In the 18 years that I lived in Dublin, I saw every independent food shop in my neighbourhood close down, to be replaced by a combination of mediocre supermarkets and expensive specialist delis. With that change came fewer opportunities to chat to shop owners and other customers, and more trips in the car to supermarkets. My circle of friends and acquaintances and my food influences became narrower; everyone I knew seemed to be a middle-class, working parent and if we were cooking at all we were all preparing the same recipes from the same celebrity chef cookbooks.
Towards the end of 2012 I moved back to London. Previously I’d been a confirmed west Londoner, but in my absence someone had turned Notting Hill into a caricature of itself – I could neither afford to live there, nor would I have felt at home. So I found myself living in Islington, close to Essex Road and just around the corner from 4 of London’s best food shops; Steve Hatt the fishmonger, The Market Garden greengrocers, James Elliott the butcher and Raab’s Bakery, as well as a proper pub; The New Rose, and an excellent Italian deli and restaurant; Saponara. The best ice-cream ever is made close by, at Udderlicious on Upper Street.
My day job is to help organisations to be more agile and improvisational in their thinking and communications, and, inspired by these shops, I started to practice in my own cooking what I have been teaching clients to do in their businesses.

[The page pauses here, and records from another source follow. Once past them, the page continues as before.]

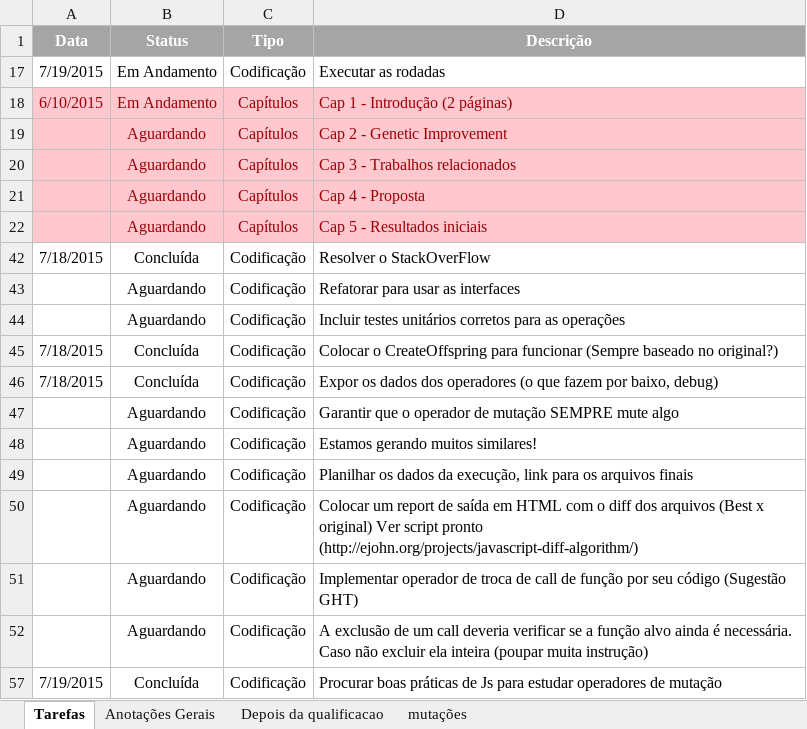
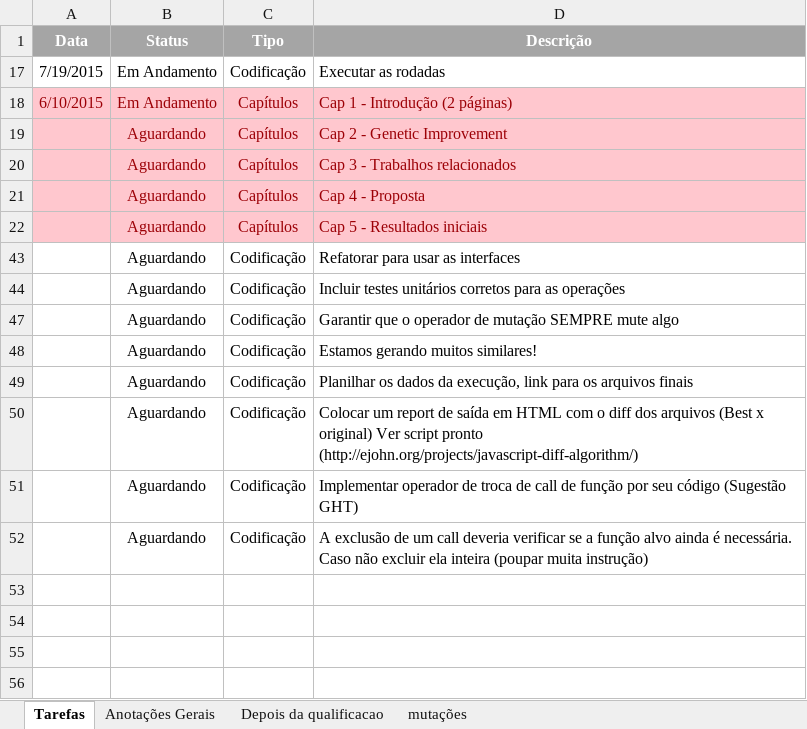
Before and after one commit to ffarzat/JavascriptParser, an Excel workbook: controle.xlsx, sheet Tarefas, drawn as a sheet; values as stored, in another font and other column widths than the file's, no borders; the diff names each change by its address in the sheet, - before the commit and + after, or states it on an @@ line.

```diff
--- a/controle.xlsx (sheet Tarefas)
+++ b/controle.xlsx (sheet Tarefas)
@@ row 42 hidden: 7/18/2015 | Concluída | Codificação | Resolver o StackOverFlow @@
@@ row 45 hidden: 7/18/2015 | Concluída | Codificação | Colocar o CreateOffspring para funcionar (Sempre baseado no original?) @@
@@ row 46 hidden: 7/18/2015 | Concluída | Codificação | Expor os dados dos operadores (o que fazem por baixo, debug) @@
@@ row 57 hidden: 7/19/2015 | Concluída | Codificação | Procurar boas práticas de Js para estudar operadores de mutação @@
```
Also changed, not shown: 31 other files.
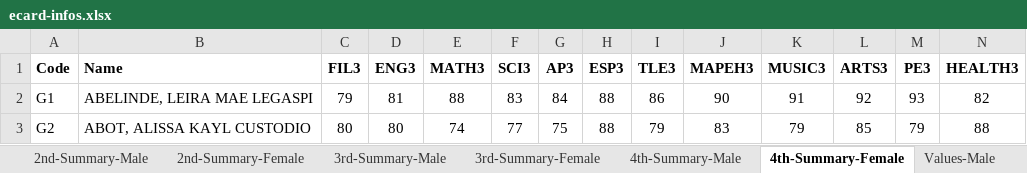
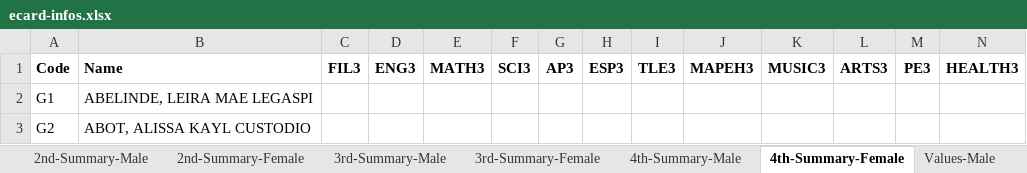
Before and after one commit to cityofsmiles/automatedecard, an Excel workbook: ecard-infos.xlsx, sheet 4th-Summary-Female, drawn as a sheet; only a part is shown; values as stored, in another font and other column widths than the file's, no borders; the diff covers the shown part only; the diff names each change by its address in the sheet, - before the commit and + after, or states it on an @@ line.

```diff
--- a/ecard-infos.xlsx (sheet 4th-Summary-Female)
+++ b/ecard-infos.xlsx (sheet 4th-Summary-Female)
-C2: 79
+C2: (empty)
-D2: 81
+D2: (empty)
-E2: 88
+E2: (empty)
-F2: 83
+F2: (empty)
-G2: 84
+G2: (empty)
-H2:H3: 88
+H2:H3: (empty)
-I2: 86
+I2: (empty)
-J2: 90
+J2: (empty)
-K2: 91
+K2: (empty)
-L2: 92
+L2: (empty)
-M2: 93
+M2: (empty)
-N2: 82
+N2: (empty)
-C3: 80
+C3: (empty)
-D3: 80
+D3: (empty)
-E3: 74
+E3: (empty)
-F3: 77
+F3: (empty)
-G3: 75
+G3: (empty)
-I3: 79
+I3: (empty)
-J3: 83
+J3: (empty)
-K3: 79
+K3: (empty)
-L3: 85
+L3: (empty)
-M3: 79
+M3: (empty)
-N3: 88
+N3: (empty)
```
Also changed, not shown: 264 edited cells elsewhere in this sheet, sheet Values-Female, sheet Values-Male, sheet 4th-Summary-Male, other sheet tabs, ecard-template.xlsx, 5 other files.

Rather than looking for a recipe and shopping for the ingredients, I began to reverse that process; putting ingredients first, talking to the staff and other customers about what was good and interesting to them, and then improvising recipes around that.
Having been brought up in a working-class family in Sheffield in the 1950s, I was trained from an early age to abhor waste, and I still do, not only for financial reasons but now also for environmental reasons. Shopping local means that I can buy only what I need for a day or 2 – so less wasted food and less wasted money. I hear people say that they find local independent shops expensive, but I’m not sure about that. I think that supermarkets have done a very good job of persuading us that they are cheaper, and of persuading us to buy more than we need.
Of course I understand that it’s just not practical for everyone to shop local all the time. Supermarkets’ longer opening hours are essential for “hard working families” (to quote every single bloody politician in the country). I know that I’m very lucky to be able to work from home much of the time, and pop out to the shops whenever I need something. Those with precious little free time can be put off by the long queues outside the Essex Road shops on Saturdays. For me, though, the lines are an opportunity to enjoy the banter between the people who work there and their customers, and to listen to and chat with people about what and how they’ll be cooking this weekend.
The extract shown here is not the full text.